Exercise requirements - Output the entries that follow, word for word.

Data extracts -
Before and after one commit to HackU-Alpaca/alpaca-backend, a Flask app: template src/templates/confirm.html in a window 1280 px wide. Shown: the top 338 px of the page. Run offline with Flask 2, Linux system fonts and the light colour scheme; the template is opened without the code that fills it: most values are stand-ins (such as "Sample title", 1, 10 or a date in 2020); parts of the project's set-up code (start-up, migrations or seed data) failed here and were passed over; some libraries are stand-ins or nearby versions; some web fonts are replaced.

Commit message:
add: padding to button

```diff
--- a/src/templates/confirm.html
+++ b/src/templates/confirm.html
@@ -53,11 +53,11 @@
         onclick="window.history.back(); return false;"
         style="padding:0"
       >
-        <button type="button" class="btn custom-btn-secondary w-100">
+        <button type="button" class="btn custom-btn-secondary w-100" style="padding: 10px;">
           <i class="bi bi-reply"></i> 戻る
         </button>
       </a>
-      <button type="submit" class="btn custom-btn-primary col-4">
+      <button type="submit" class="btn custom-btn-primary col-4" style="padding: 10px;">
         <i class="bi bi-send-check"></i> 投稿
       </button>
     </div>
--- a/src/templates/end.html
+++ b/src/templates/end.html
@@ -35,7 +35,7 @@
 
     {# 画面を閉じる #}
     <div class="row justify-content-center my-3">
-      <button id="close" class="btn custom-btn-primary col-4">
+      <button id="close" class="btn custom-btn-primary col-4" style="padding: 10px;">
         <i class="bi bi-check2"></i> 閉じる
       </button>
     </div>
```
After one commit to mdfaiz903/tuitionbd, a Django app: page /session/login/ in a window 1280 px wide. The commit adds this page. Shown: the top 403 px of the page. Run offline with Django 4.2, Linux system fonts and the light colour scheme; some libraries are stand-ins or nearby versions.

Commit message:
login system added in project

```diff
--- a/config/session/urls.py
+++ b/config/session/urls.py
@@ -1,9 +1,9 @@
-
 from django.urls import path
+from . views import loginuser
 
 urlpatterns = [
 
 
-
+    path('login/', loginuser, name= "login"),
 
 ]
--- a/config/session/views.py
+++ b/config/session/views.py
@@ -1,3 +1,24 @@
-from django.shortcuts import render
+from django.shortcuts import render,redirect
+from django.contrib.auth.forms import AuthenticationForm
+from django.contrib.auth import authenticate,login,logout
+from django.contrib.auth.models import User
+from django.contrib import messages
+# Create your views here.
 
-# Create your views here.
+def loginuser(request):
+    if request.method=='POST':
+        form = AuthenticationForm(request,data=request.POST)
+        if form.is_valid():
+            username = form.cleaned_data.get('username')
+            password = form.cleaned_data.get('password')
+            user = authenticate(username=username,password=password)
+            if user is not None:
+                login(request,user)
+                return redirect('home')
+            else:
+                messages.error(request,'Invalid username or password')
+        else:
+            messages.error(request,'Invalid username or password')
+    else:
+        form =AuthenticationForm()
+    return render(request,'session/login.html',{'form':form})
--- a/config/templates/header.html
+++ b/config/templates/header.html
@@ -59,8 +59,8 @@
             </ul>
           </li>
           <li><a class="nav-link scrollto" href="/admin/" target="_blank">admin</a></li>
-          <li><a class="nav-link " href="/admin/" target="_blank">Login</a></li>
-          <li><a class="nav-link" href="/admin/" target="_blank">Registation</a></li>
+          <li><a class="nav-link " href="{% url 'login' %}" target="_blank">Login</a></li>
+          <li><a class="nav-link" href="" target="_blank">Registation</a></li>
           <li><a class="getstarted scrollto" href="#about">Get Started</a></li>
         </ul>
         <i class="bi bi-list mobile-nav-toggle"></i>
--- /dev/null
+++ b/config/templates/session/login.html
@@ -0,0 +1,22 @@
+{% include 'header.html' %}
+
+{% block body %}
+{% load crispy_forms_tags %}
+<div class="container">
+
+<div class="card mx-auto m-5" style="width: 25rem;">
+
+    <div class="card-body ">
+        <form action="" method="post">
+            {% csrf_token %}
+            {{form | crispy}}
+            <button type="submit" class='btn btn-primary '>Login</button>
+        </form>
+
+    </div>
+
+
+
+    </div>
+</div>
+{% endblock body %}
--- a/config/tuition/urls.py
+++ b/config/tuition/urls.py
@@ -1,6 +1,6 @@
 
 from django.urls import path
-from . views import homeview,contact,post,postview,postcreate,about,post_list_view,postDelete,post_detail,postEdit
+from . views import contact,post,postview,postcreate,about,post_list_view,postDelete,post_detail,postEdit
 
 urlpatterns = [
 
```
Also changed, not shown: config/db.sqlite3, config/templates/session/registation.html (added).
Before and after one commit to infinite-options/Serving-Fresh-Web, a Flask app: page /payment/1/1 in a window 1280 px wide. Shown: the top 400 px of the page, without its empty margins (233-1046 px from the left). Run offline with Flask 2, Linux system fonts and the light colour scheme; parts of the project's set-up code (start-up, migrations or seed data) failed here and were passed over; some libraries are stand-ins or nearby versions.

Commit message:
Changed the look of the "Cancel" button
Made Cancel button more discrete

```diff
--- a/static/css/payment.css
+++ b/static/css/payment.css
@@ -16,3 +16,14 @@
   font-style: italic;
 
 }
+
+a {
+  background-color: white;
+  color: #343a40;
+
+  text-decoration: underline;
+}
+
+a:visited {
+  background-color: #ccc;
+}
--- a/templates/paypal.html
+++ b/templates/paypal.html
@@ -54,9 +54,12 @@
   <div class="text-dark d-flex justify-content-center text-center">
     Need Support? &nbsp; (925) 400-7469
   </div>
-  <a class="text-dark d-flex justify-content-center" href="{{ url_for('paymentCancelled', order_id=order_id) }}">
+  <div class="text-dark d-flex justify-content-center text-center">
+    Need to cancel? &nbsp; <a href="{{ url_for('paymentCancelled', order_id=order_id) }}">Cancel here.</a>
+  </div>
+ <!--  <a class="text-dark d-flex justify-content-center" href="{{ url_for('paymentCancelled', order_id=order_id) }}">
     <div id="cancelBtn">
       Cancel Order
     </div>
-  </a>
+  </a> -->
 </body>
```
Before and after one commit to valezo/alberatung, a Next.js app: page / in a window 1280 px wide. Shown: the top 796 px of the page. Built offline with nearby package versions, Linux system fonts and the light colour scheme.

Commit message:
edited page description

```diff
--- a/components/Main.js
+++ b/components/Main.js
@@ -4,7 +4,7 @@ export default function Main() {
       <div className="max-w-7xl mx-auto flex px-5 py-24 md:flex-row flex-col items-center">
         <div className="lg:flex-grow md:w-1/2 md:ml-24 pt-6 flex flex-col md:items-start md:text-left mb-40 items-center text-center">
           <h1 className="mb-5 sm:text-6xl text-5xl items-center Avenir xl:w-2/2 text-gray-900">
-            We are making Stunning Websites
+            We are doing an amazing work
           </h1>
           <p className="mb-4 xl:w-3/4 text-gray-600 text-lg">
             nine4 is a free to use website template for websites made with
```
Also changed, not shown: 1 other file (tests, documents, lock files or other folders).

Exercise result -
Before and after one commit to HackU-Alpaca/alpaca-backend, a Flask app: template src/templates/confirm.html in a window 1280 px wide. Shown: the top 338 px of the page. Run offline with Flask 2, Linux system fonts and the light colour scheme; the template is opened without the code that fills it: most values are stand-ins (such as "Sample title", 1, 10 or a date in 2020); parts of the project's set-up code (start-up, migrations or seed data) failed here and were passed over; some libraries are stand-ins or nearby versions; some web fonts are replaced.

Commit message:
add: padding to button

```diff
--- a/src/templates/confirm.html
+++ b/src/templates/confirm.html
@@ -53,11 +53,11 @@
         onclick="window.history.back(); return false;"
         style="padding:0"
       >
-        <button type="button" class="btn custom-btn-secondary w-100">
+        <button type="button" class="btn custom-btn-secondary w-100" style="padding: 10px;">
           <i class="bi bi-reply"></i> 戻る
         </button>
       </a>
-      <button type="submit" class="btn custom-btn-primary col-4">
+      <button type="submit" class="btn custom-btn-primary col-4" style="padding: 10px;">
         <i class="bi bi-send-check"></i> 投稿
       </button>
     </div>
--- a/src/templates/end.html
+++ b/src/templates/end.html
@@ -35,7 +35,7 @@
 
     {# 画面を閉じる #}
     <div class="row justify-content-center my-3">
-      <button id="close" class="btn custom-btn-primary col-4">
+      <button id="close" class="btn custom-btn-primary col-4" style="padding: 10px;">
         <i class="bi bi-check2"></i> 閉じる
       </button>
     </div>
```
After one commit to mdfaiz903/tuitionbd, a Django app: page /session/login/ in a window 1280 px wide. The commit adds this page. Shown: the top 403 px of the page. Run offline with Django 4.2, Linux system fonts and the light colour scheme; some libraries are stand-ins or nearby versions.

Commit message:
login system added in project

```diff
--- a/config/session/urls.py
+++ b/config/session/urls.py
@@ -1,9 +1,9 @@
-
 from django.urls import path
+from . views import loginuser
 
 urlpatterns = [
 
 
-
+    path('login/', loginuser, name= "login"),
 
 ]
--- a/config/session/views.py
+++ b/config/session/views.py
@@ -1,3 +1,24 @@
-from django.shortcuts import render
+from django.shortcuts import render,redirect
+from django.contrib.auth.forms import AuthenticationForm
+from django.contrib.auth import authenticate,login,logout
+from django.contrib.auth.models import User
+from django.contrib import messages
+# Create your views here.
 
-# Create your views here.
+def loginuser(request):
+    if request.method=='POST':
+        form = AuthenticationForm(request,data=request.POST)
+        if form.is_valid():
+            username = form.cleaned_data.get('username')
+            password = form.cleaned_data.get('password')
+            user = authenticate(username=username,password=password)
+            if user is not None:
+                login(request,user)
+                return redirect('home')
+            else:
+                messages.error(request,'Invalid username or password')
+        else:
+            messages.error(request,'Invalid username or password')
+    else:
+        form =AuthenticationForm()
+    return render(request,'session/login.html',{'form':form})
--- a/config/templates/header.html
+++ b/config/templates/header.html
@@ -59,8 +59,8 @@
             </ul>
           </li>
           <li><a class="nav-link scrollto" href="/admin/" target="_blank">admin</a></li>
-          <li><a class="nav-link " href="/admin/" target="_blank">Login</a></li>
-          <li><a class="nav-link" href="/admin/" target="_blank">Registation</a></li>
+          <li><a class="nav-link " href="{% url 'login' %}" target="_blank">Login</a></li>
+          <li><a class="nav-link" href="" target="_blank">Registation</a></li>
           <li><a class="getstarted scrollto" href="#about">Get Started</a></li>
         </ul>
         <i class="bi bi-list mobile-nav-toggle"></i>
--- /dev/null
+++ b/config/templates/session/login.html
@@ -0,0 +1,22 @@
+{% include 'header.html' %}
+
+{% block body %}
+{% load crispy_forms_tags %}
+<div class="container">
+
+<div class="card mx-auto m-5" style="width: 25rem;">
+
+    <div class="card-body ">
+        <form action="" method="post">
+            {% csrf_token %}
+            {{form | crispy}}
+            <button type="submit" class='btn btn-primary '>Login</button>
+        </form>
+
+    </div>
+
+
+
+    </div>
+</div>
+{% endblock body %}
--- a/config/tuition/urls.py
+++ b/config/tuition/urls.py
@@ -1,6 +1,6 @@
 
 from django.urls import path
-from . views import homeview,contact,post,postview,postcreate,about,post_list_view,postDelete,post_detail,postEdit
+from . views import contact,post,postview,postcreate,about,post_list_view,postDelete,post_detail,postEdit
 
 urlpatterns = [
 
```
Also changed, not shown: config/db.sqlite3, config/templates/session/registation.html (added).
Before and after one commit to infinite-options/Serving-Fresh-Web, a Flask app: page /payment/1/1 in a window 1280 px wide. Shown: the top 400 px of the page, without its empty margins (233-1046 px from the left). Run offline with Flask 2, Linux system fonts and the light colour scheme; parts of the project's set-up code (start-up, migrations or seed data) failed here and were passed over; some libraries are stand-ins or nearby versions.

Commit message:
Changed the look of the "Cancel" button
Made Cancel button more discrete

```diff
--- a/static/css/payment.css
+++ b/static/css/payment.css
@@ -16,3 +16,14 @@
   font-style: italic;
 
 }
+
+a {
+  background-color: white;
+  color: #343a40;
+
+  text-decoration: underline;
+}
+
+a:visited {
+  background-color: #ccc;
+}
--- a/templates/paypal.html
+++ b/templates/paypal.html
@@ -54,9 +54,12 @@
   <div class="text-dark d-flex justify-content-center text-center">
     Need Support? &nbsp; (925) 400-7469
   </div>
-  <a class="text-dark d-flex justify-content-center" href="{{ url_for('paymentCancelled', order_id=order_id) }}">
+  <div class="text-dark d-flex justify-content-center text-center">
+    Need to cancel? &nbsp; <a href="{{ url_for('paymentCancelled', order_id=order_id) }}">Cancel here.</a>
+  </div>
+ <!--  <a class="text-dark d-flex justify-content-center" href="{{ url_for('paymentCancelled', order_id=order_id) }}">
     <div id="cancelBtn">
       Cancel Order
     </div>
-  </a>
+  </a> -->
 </body>
```
Before and after one commit to valezo/alberatung, a Next.js app: page / in a window 1280 px wide. Shown: the top 796 px of the page. Built offline with nearby package versions, Linux system fonts and the light colour scheme.

Commit message:
edited page description

```diff
--- a/components/Main.js
+++ b/components/Main.js
@@ -4,7 +4,7 @@ export default function Main() {
       <div className="max-w-7xl mx-auto flex px-5 py-24 md:flex-row flex-col items-center">
         <div className="lg:flex-grow md:w-1/2 md:ml-24 pt-6 flex flex-col md:items-start md:text-left mb-40 items-center text-center">
           <h1 className="mb-5 sm:text-6xl text-5xl items-center Avenir xl:w-2/2 text-gray-900">
-            We are making Stunning Websites
+            We are doing an amazing work
           </h1>
           <p className="mb-4 xl:w-3/4 text-gray-600 text-lg">
             nine4 is a free to use website template for websites made with
```
Also changed, not shown: 1 other file (tests, documents, lock files or other folders).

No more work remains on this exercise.